### Work request
This calls for a verbatim copy of all the data, with no images carried over.
★ ★ ★
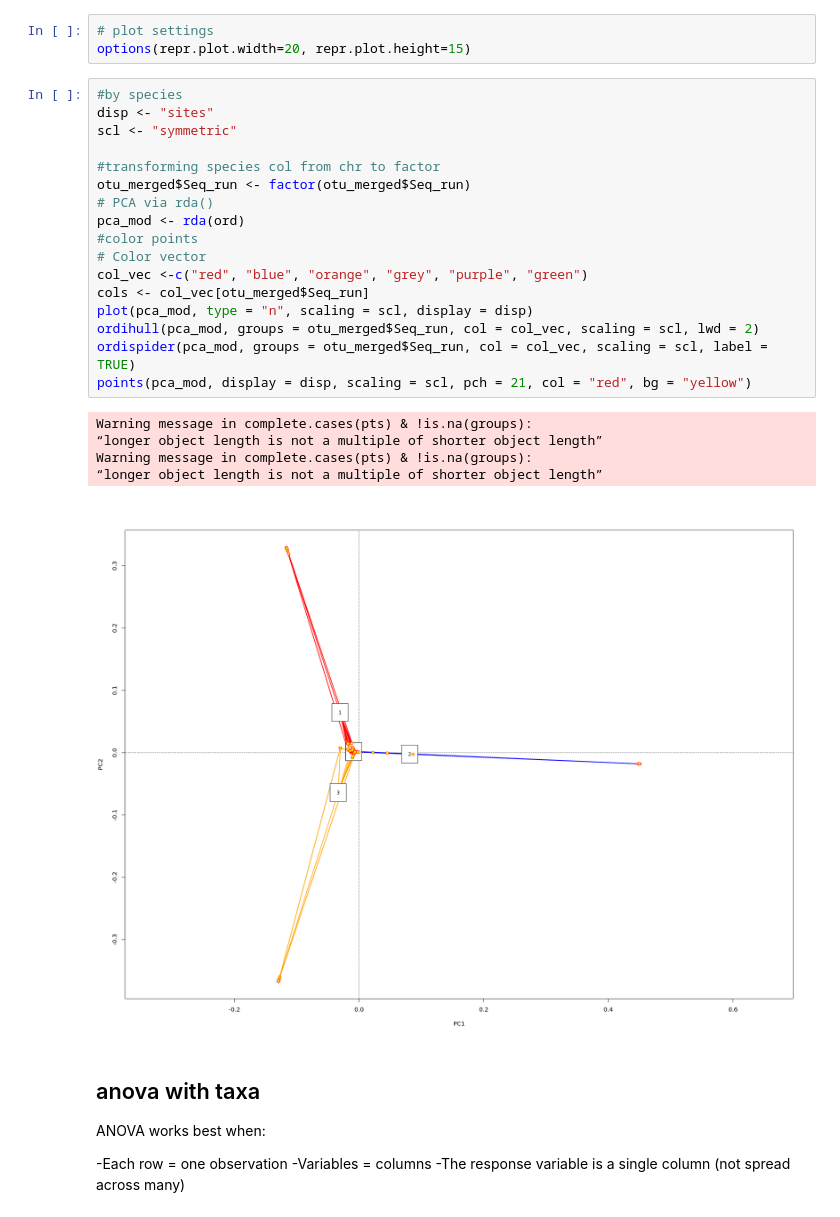
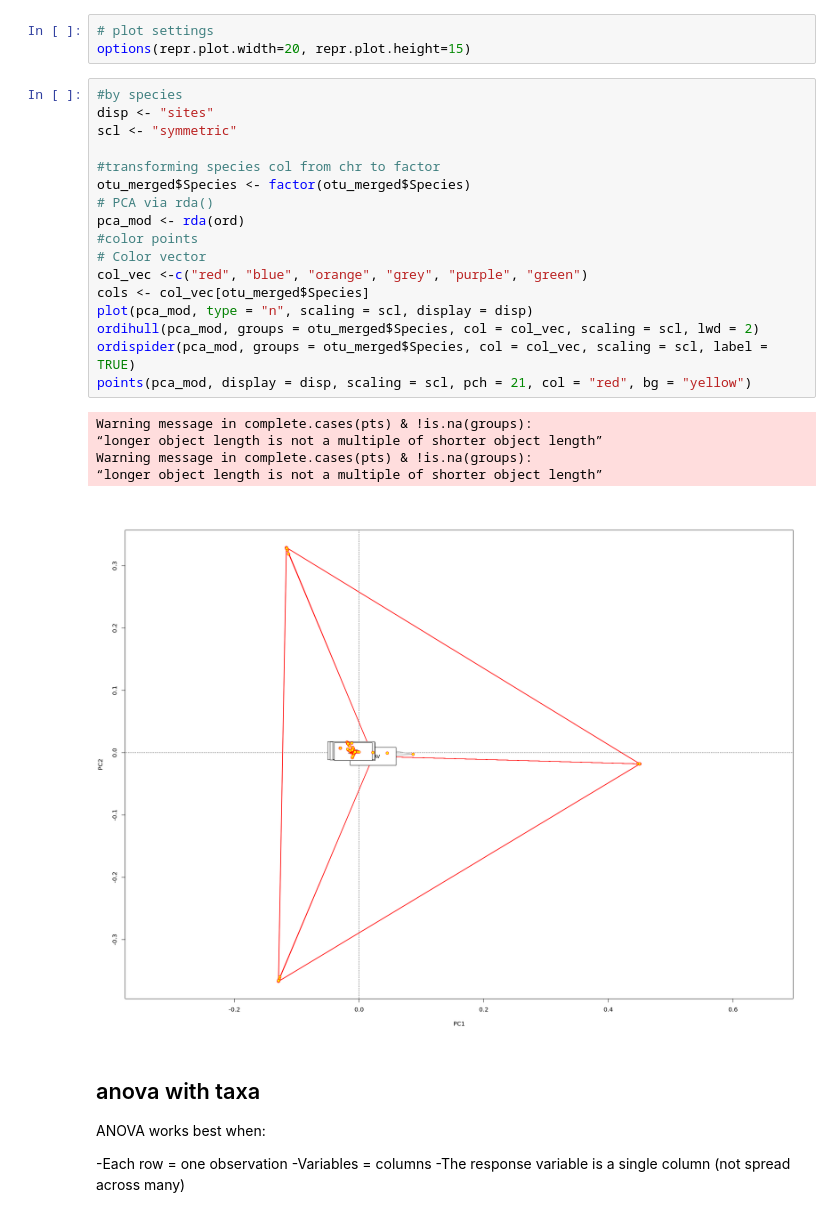
Before and after one commit to cdesouza02/BEL_16S_ITS2, a Jupyter notebook: BEL_ITS2_outputs/its2_ordination.ipynb, the cells around one changed output. Cells and saved outputs as stored; diff of their text form.

```diff
--- a/BEL_ITS2_outputs/its2_ordination.ipynb
+++ b/BEL_ITS2_outputs/its2_ordination.ipynb
@@ -203,26 +203,26 @@ options(repr.plot.width=20, repr.plot.height=15)
 # %%
 #by species
 disp <- "sites"
 scl <- "symmetric"
 
 #transforming species col from chr to factor
-otu_merged$Seq_run <- factor(otu_merged$Seq_run)
+otu_merged$Species <- factor(otu_merged$Species)
 # PCA via rda()
 pca_mod <- rda(ord)
 #color points
 # Color vector
 col_vec <-c("red", "blue", "orange", "grey", "purple", "green")
-cols <- col_vec[otu_merged$Seq_run]
+cols <- col_vec[otu_merged$Species]
 plot(pca_mod, type = "n", scaling = scl, display = disp)
-ordihull(pca_mod, groups = otu_merged$Seq_run, col = col_vec, scaling = scl, lwd = 2)
-ordispider(pca_mod, groups = otu_merged$Seq_run, col = col_vec, scaling = scl, label = TRUE)
+ordihull(pca_mod, groups = otu_merged$Species, col = col_vec, scaling = scl, lwd = 2)
+ordispider(pca_mod, groups = otu_merged$Species, col = col_vec, scaling = scl, label = TRUE)
 points(pca_mod, display = disp, scaling = scl, pch = 21, col = "red", bg = "yellow")
 # %% [output]
 Warning message in complete.cases(pts) & !is.na(groups):
 “longer object length is not a multiple of shorter object length”
 Warning message in complete.cases(pts) & !is.na(groups):
 “longer object length is not a multiple of shorter object length”
-[figure, old version]
+[figure, new version]
 # %% [markdown]
 ## anova with taxa
 
```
★ ★ ★
### Solution
Before and after one commit to cdesouza02/BEL_16S_ITS2, a Jupyter notebook: BEL_ITS2_outputs/its2_ordination.ipynb, the cells around one changed output. Cells and saved outputs as stored; diff of their text form.

```diff
--- a/BEL_ITS2_outputs/its2_ordination.ipynb
+++ b/BEL_ITS2_outputs/its2_ordination.ipynb
@@ -203,26 +203,26 @@ options(repr.plot.width=20, repr.plot.height=15)
 # %%
 #by species
 disp <- "sites"
 scl <- "symmetric"
 
 #transforming species col from chr to factor
-otu_merged$Seq_run <- factor(otu_merged$Seq_run)
+otu_merged$Species <- factor(otu_merged$Species)
 # PCA via rda()
 pca_mod <- rda(ord)
 #color points
 # Color vector
 col_vec <-c("red", "blue", "orange", "grey", "purple", "green")
-cols <- col_vec[otu_merged$Seq_run]
+cols <- col_vec[otu_merged$Species]
 plot(pca_mod, type = "n", scaling = scl, display = disp)
-ordihull(pca_mod, groups = otu_merged$Seq_run, col = col_vec, scaling = scl, lwd = 2)
-ordispider(pca_mod, groups = otu_merged$Seq_run, col = col_vec, scaling = scl, label = TRUE)
+ordihull(pca_mod, groups = otu_merged$Species, col = col_vec, scaling = scl, lwd = 2)
+ordispider(pca_mod, groups = otu_merged$Species, col = col_vec, scaling = scl, label = TRUE)
 points(pca_mod, display = disp, scaling = scl, pch = 21, col = "red", bg = "yellow")
 # %% [output]
 Warning message in complete.cases(pts) & !is.na(groups):
 “longer object length is not a multiple of shorter object length”
 Warning message in complete.cases(pts) & !is.na(groups):
 “longer object length is not a multiple of shorter object length”
-[figure, old version]
+[figure, new version]
 # %% [markdown]
 ## anova with taxa
 
```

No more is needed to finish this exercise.